Jonas Gerken - Brazil


May 28, 2018

  There are some moments in my life where I imagine that the moment I am living is something out of a movie. That moments are sequenced together and intense emotional music constantly plays in the background, as if to remind me about how I am supposed to feel. This typically happens when I’m saying goodbye to people, but it also happened when I was giving my capstone presentation.

  The presentation I made was far from comprehensive; it covered the general outline of my year and had some images from my home and my family and various places I visited. I left it so that I had more room to informally describe some things that a keynote couldn’t. But as I did this, I found it incredibly difficult to just talk about the things on the slide. Everytime I went to address something that I needed to, I found myself going on tangents and talking about every little thing that made a specific moment or event special. It was like I was having a movie flashback. I could hear the music in my head, telling me how to feel, showing me things that I lived but couldn’t possibly adequately convey to others. There were happy moments, sad moments, lonely moments, moments of good company, moments of family, moments of love, but I couldn’t show any of these things to a room full of high school juniors and seniors. While my mind raced through wonderful things, I was met by a room of blank, tired faces, probably thinking about their work for next period.
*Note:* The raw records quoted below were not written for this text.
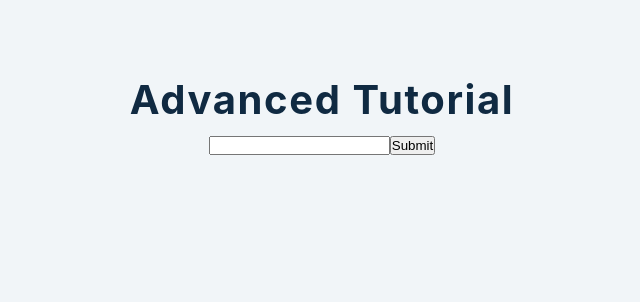
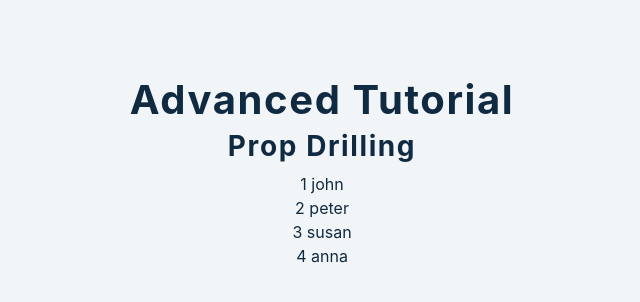
Before and after one commit to nihat-js/tutorial-2022-react, a React (Create React App) app: page / in a window 1280 px wide. Shown: the top 302 px of the page, without its empty margins (318-958 px from the left). Built offline with nearby package versions, Linux system fonts and the light colour scheme.

Commit message:
props drilling

```diff
--- a/src/App.js
+++ b/src/App.js
@@ -1,10 +1,11 @@
 import React from 'react'
-import UseRefBasics from './tutorial/5-useRef/setup/1-useRef-basics'
+import PropDrilling from './tutorial/7-prop-drilling/setup/1-prop-drilling'
+
 function App() {
   return (
     <div className='container'>
       <h2>Advanced Tutorial</h2>
-      <UseRefBasics> </UseRefBasics>
+      <PropDrilling> </PropDrilling>
     </div>
   )
 }
--- a/src/tutorial/7-prop-drilling/setup/1-prop-drilling.js
+++ b/src/tutorial/7-prop-drilling/setup/1-prop-drilling.js
@@ -1,10 +1,45 @@
 import React, { useState } from 'react';
-
+import { data } from '../../../data';
 // more components
 // fix - context api, redux (for more complex cases)
 
+
+
 const PropDrilling = () => {
-  return <h2>prop drilling</h2>;
+
+  const [people, setPeople] = useState(data)
+  return (
+    <>
+      <h3> Prop Drilling </h3>
+      <div>
+        <PeopleList people={people} ></PeopleList>
+      </div>
+    </>
+  )
 };
 
+
+const PeopleList = ({ people }) => {
+  return (
+    <>
+      {people.map(p => {
+        return (
+          <div key={p.id}>
+            <PeopleSingle data={p}>  </PeopleSingle>
+          </div>
+        )
+      })}
+    </>
+  )
+}
+
+const PeopleSingle = (props) => {
+  return (
+    <div >
+      <span> {props.data.id}  </span> <span>{props.data.name}  </span>
+    </div>
+  )
+}
+
+
 export default PropDrilling;
```
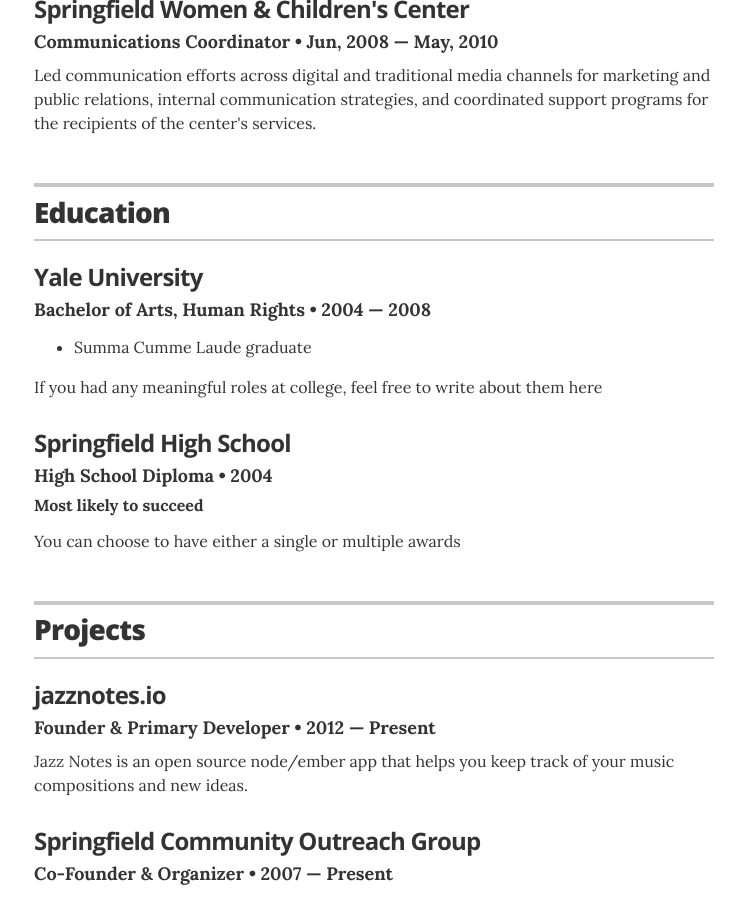
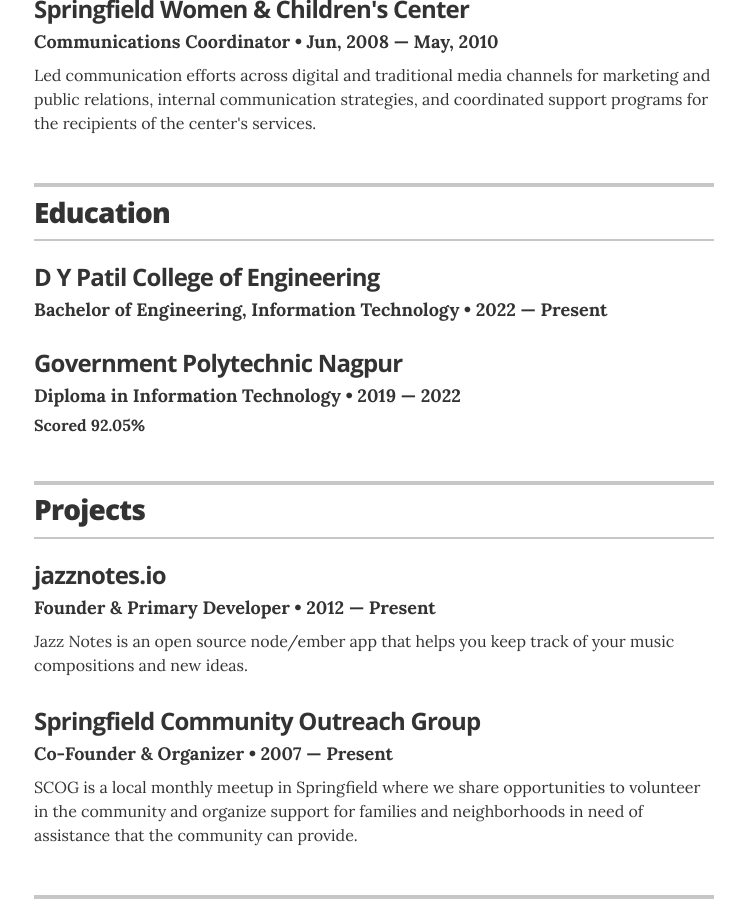
Before and after one commit to anikethate7/resume, a Jekyll site: the page built from index.html, in a window 1280 px wide and 900 px high, scrolled down 1065 px. Shown: the whole window, without its empty margins (266-1011 px from the left). Built offline with Jekyll 4.4.1, drawn with Linux system fonts in a browser that asks for light colours.

Commit message:
Update education.yml

```diff
--- a/_data/education.yml
+++ b/_data/education.yml
@@ -1,13 +1,13 @@
 # Degree
-- degree: Bachelor of Arts, Human Rights
-  uni: Yale University
-  year: 2004 &mdash; 2008
-  awards:
-    - award: Summa Cumme Laude graduate
-  summary: If you had any meaningful roles at college, feel free to write about them here
+- degree: Bachelor of Engineering, Information Technology
+  uni: D Y Patil College of Engineering
+  year: 2022 &mdash; Present
+  #awards:
+   # - award:
+  #summary:
 
-- degree: High School Diploma
-  uni: Springfield High School
-  year: 2004
-  award: Most likely to succeed
-  summary: You can choose to have either a single or multiple awards
+- degree: Diploma in Information Technology
+  uni: Government Polytechnic Nagpur
+  year: 2019 &mdash; 2022
+  award: Scored 92.05%
+ # summary: You can choose to have either a single or multiple awards
```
  But people were interested; they could see the emotion in my face and how much I cared about my experience. After I finished my presentation, one student exclaimed, “I wish the college office told me about this sooner.” Another two students came up to me afterwards asking for information about Global Citizen Year. But of course there were also those who didn’t care, those who listened but didn’t really listen. There were those who stayed on their phones even when I stared directly at them, or those who left for the bathroom only to return 20 minutes later, disappointed to see the presentation hadn’t ended yet.

  But the fact that some were interested was enough. The fact that I may have changed the opinions of 3 people is enough for me, and leaves me gratified that I did my job with my project.


Jonas Gerken